But the post-Reagan movement of Wall Streeters into Democratic ranks is nonetheless a distinct phenomenon. To begin, it's been powered in part by the revulsion many of these folks have felt at the Republicans' growing social conservatism and anti-empiricism. The partisan shift of bankers in reaction to the GOP's growing no-nothingism in this regard parallels the larger shift of professionals into Democratic ranks, which Ruy Teixeira and John Judis have ably charted.

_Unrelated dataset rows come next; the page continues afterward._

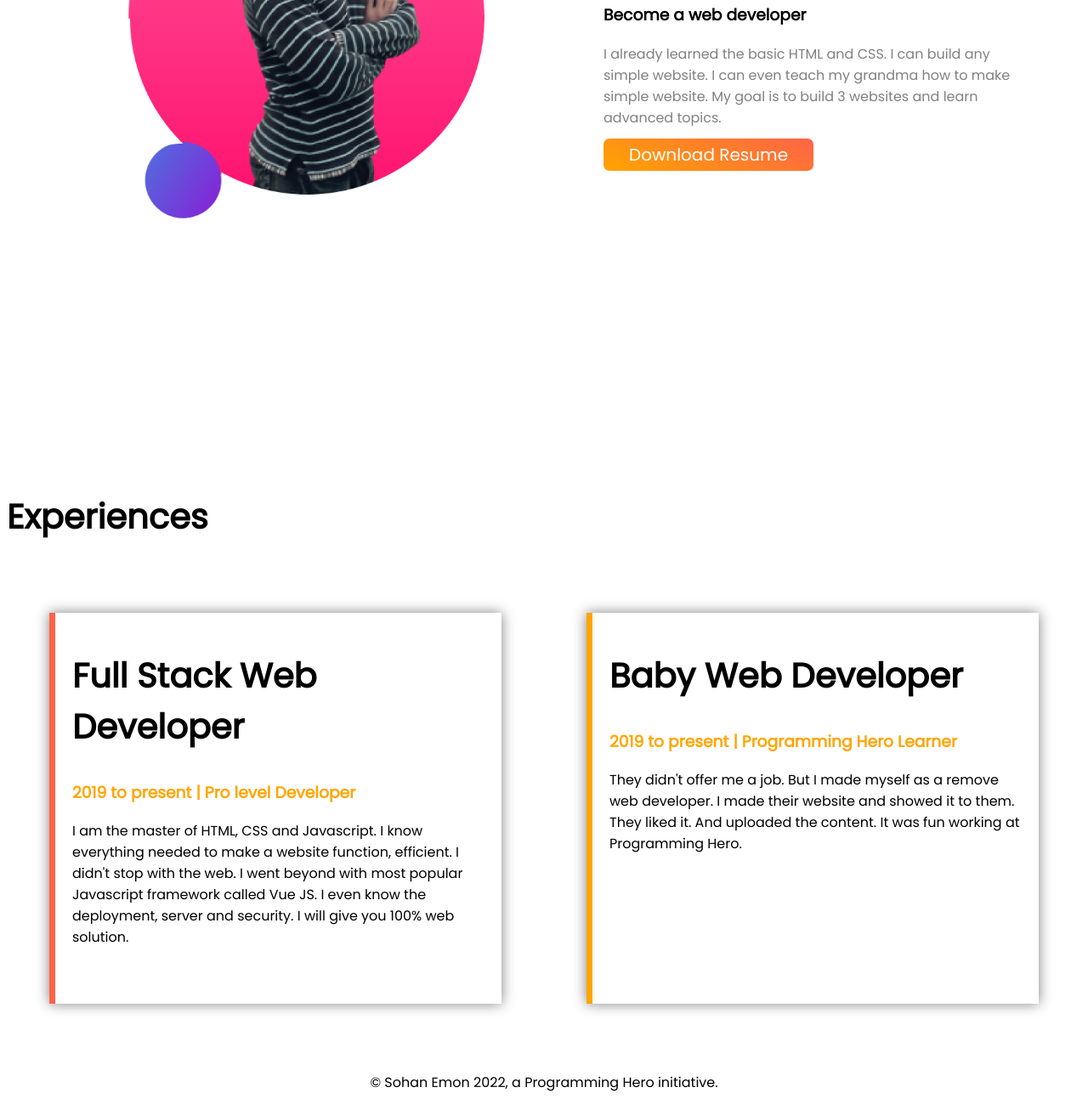
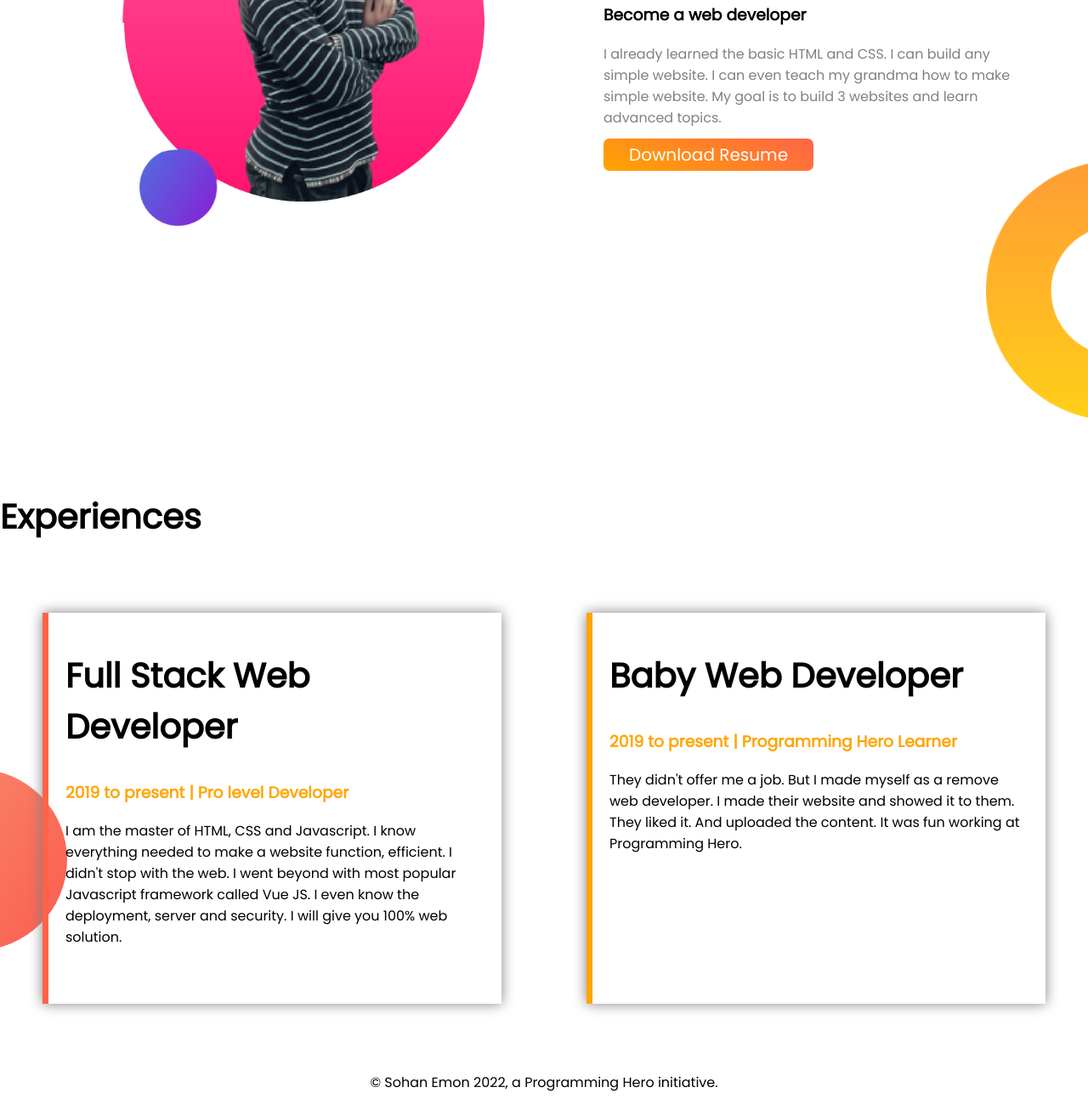
Before and after one commit to sohanemon/programming-hero-portfolio, a plain HTML site: page module4/index.html in a window 1280 px wide. Shown: the part 1095-2401 px from the top of the page at 85% size. Drawn offline with Linux system fonts and the light colour scheme.

Commit message:
Module 4 completed Beta

```diff
--- a/module4/index.html
+++ b/module4/index.html
@@ -4,7 +4,8 @@
     <meta charset="UTF-8" />
     <meta http-equiv="X-UA-Compatible" content="IE=edge" />
     <meta name="viewport" content="width=device-width, initial-scale=1.0" />
-    <title>SohanEmon</title>
+    <title>Sohan Emon Bro</title>
+    <link rel="shortcut icon" href="/img/full2.png" type="image/x-icon" />
     <link rel="stylesheet" href="style.css" />
     <link rel="preconnect" href="https://fonts.googleapis.com" />
     <link rel="preconnect" href="https://fonts.gstatic.com" crossorigin />
@@ -24,12 +25,13 @@
           looking for someone. Then I went to somewhere else and then I found
           one was standing beside the cafeteria.
         </p>
-        <a class="btn-primary">Hire Me</a>
+        <a href="https://sohanemon.github.io" class="btn-primary">Hire Me</a>
       </div>
       <div class="hero-section--right">
         <img src="./img/full.png" alt="user image" />
       </div>
     </section>
+    <div style="position: relative">
       <section class="hero-section">
         <div class="hero-section--left">
           <img src="./img/full2.png" alt="second user image" />
@@ -42,10 +44,19 @@
             website. I can even teach my grandma how to make simple website. My
             goal is to build 3 websites and learn advanced topics.
           </p>
-        <a class="btn-primary">Download Resume</a>
+          <a href="http://sohanemon.github.io" class="btn-primary"
+            >Download Resume</a
+          >
         </div>
+        <img
+          style="position: absolute; width: 120px; right: 0px; bottom: 50px"
+          src="/img/dream-bg.png"
+          alt=""
+        />
       </section>
-    <section class="experience-section">
+    </div>
+
+    <section style="position: relative" class="experience-section">
       <h1>Experiences</h1>
       <div class="cards-container">
         <div class="card-item" style="border-color: tomato">
@@ -70,6 +81,11 @@
           </p>
         </div>
       </div>
+      <img
+        style="position: absolute; top: 50%; left: -25px; z-index: -1"
+        src="/img/exp-bg.png"
+        alt=""
+      />
     </section>
     <footer>© Sohan Emon 2022, a Programming Hero initiative.</footer>
   </body>
--- a/module4/style.css
+++ b/module4/style.css
@@ -1,3 +1,6 @@
+body {
+  margin: 0;
+}
 .hero-section {
   margin: 20px 80px;
   display: flex;
@@ -33,6 +36,7 @@
   color: orange;
 }
 .btn-primary {
+  text-decoration: none;
   background-image: linear-gradient(25deg, orange, tomato);
   padding: 5px 30px;
   border-radius: 7px;
```
Also changed, not shown: module4/img/dream-bg.png (added), module4/img/exp-bg.png (added). Lines whose indentation alone changed are shown as unchanged.
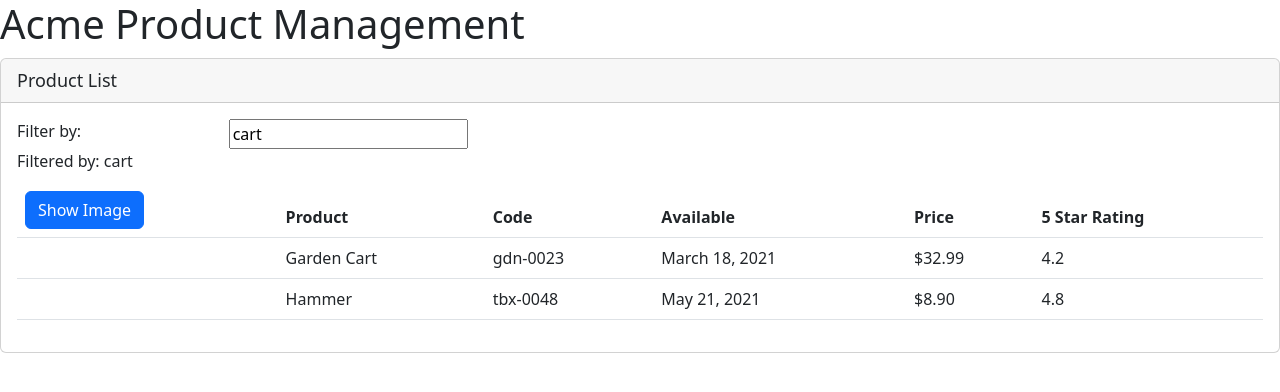
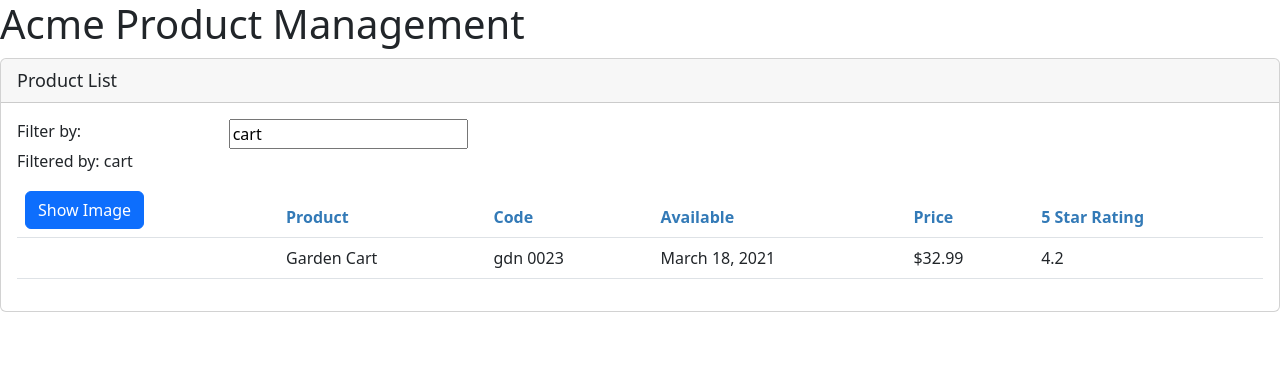
Before and after one commit to matt-grimsley/angular-getting-started, an Angular app: page / in a window 1280 px wide. Shown: the top 392 px of the page. Built offline with nearby package versions, Linux system fonts and the light colour scheme.

Commit message:
chapter 6 and 7

```diff
--- a/src/app/app.module.ts
+++ b/src/app/app.module.ts
@@ -4,11 +4,13 @@
 
 import { AppComponent } from './app.component';
 import { ProductListComponent } from './products/product-list.component';
+import { ConvertToSpacesPipe } from './shared/convert-to-spaces.pipe';
 
 @NgModule({
   declarations: [
     AppComponent,
-    ProductListComponent
+    ProductListComponent,
+    ConvertToSpacesPipe
   ],
   imports: [
     BrowserModule,
--- /dev/null
+++ b/src/app/products/product-list.component.css
@@ -0,0 +1,3 @@
+thead {
+    color: #337AB7;
+}
--- a/src/app/products/product-list.component.html
+++ b/src/app/products/product-list.component.html
@@ -27,7 +27,7 @@
           </tr>
         </thead>
         <tbody>
-          <tr *ngFor="let product of products">
+          <tr *ngFor="let product of filteredProducts">
             <td>
               <img
                 [src]="product.imageUrl"
@@ -37,7 +37,7 @@
               />
             </td>
             <td>{{ product.productName }}</td>
-            <td>{{ product.productCode | lowercase }}</td>
+            <td>{{ product.productCode | lowercase | convertToSpaces:'-'}}</td>
             <td>{{ product.releaseDate }}</td>
             <td>{{ product.price | currency: "USD":"symbol":"1.2-2" }}</td>
             <td>{{ product.starRating }}</td>
--- a/src/app/products/product-list.component.ts
+++ b/src/app/products/product-list.component.ts
@@ -1,16 +1,28 @@
 import { Component } from '@angular/core';
+import { filter } from 'rxjs';
+import { IProduct } from './product';
 
 @Component({
   selector: 'pm-products',
   templateUrl: './product-list.component.html',
+  styleUrls: ['./product-list.component.css'],
 })
 export class ProductListComponent {
   pageTitle: string = 'Product List';
   imageWidth: number = 50;
   imageMargin: number = 2;
   showImage: boolean = false;
-  listFilter: string = 'cart';
-  products: any[] = [
+  private _listFilter: string = '';
+  get listFilter(): string {
+    return this._listFilter;
+  }
+  set listFilter(value: string) {
+    this._listFilter = value;
+    this.filteredProducts = this.performFilter(value);
+  }
+
+  filteredProducts: IProduct[] = [];
+  products: IProduct[] = [
     {
       productId: 2,
       productName: 'Garden Cart',
@@ -33,7 +45,18 @@
     },
   ];
 
+  performFilter(filterBy: string): IProduct[] {
+    filterBy = filterBy.toLocaleLowerCase();
+    return this.products.filter((product: IProduct) =>
+      product.productName.toLocaleLowerCase().includes(filterBy)
+    );
+  }
+
   toggleImage(): void {
     this.showImage = !this.showImage;
   }
+
+  ngOnInit(): void {
+    this.listFilter = 'cart';
+  }
 }
--- /dev/null
+++ b/src/app/products/product.ts
@@ -0,0 +1,10 @@
+export interface IProduct {
+    productId: number;
+    productName: string;
+    productCode: string;
+    releaseDate: string;
+    price: number;
+    description: string;
+    starRating: number;
+    imageUrl: string;
+}
--- /dev/null
+++ b/src/app/shared/convert-to-spaces.pipe.ts
@@ -0,0 +1,12 @@
+import { Pipe, PipeTransform } from "@angular/core";
+
+@Pipe({
+    name: 'convertToSpaces'
+})
+export class ConvertToSpacesPipe implements PipeTransform {
+    transform(value: string, character: string) {
+        return value.replace(character, ' ')
+
+    }
+
+}
```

Second, however, the financial sector that Acheson, Dillon, and McCloy once personified may have been the pillar of the American establishment, but it was still an adjunct to an economy whose driving force was manufacturing. By the time we get to Rubin and Geithner, finance has completely eclipsed manufacturing, and its priorities -- free trade, tax reductions on the rich, financial deregulation, the repeal of Glass-Steagall -- have almost completely eclipsed those of other economic sectors, not to mention the broad interests of the American people. Wall Street in the age of Clinton, Gore, Kerry, and Obama -- all of whom received huge campaign funding from finance -- is more powerful than it was in the age of Truman, Kennedy, and Johnson, and its interests are more diametrically opposed to those of the working-class base on which Democratic candidates rely.
Among the world's political parties, the Democrats have always been most internally divided. Once, it was the party of Northern workers and Southern segregationists. Today, with Republican idiocy and intransigence driving Wall Street from the GOP's ranks, the Democrats are increasingly becoming the party of ascendant capital and diminished labor, of both the financial community and financial reform. Such a party mutes its clarion calls, if it issues them at all.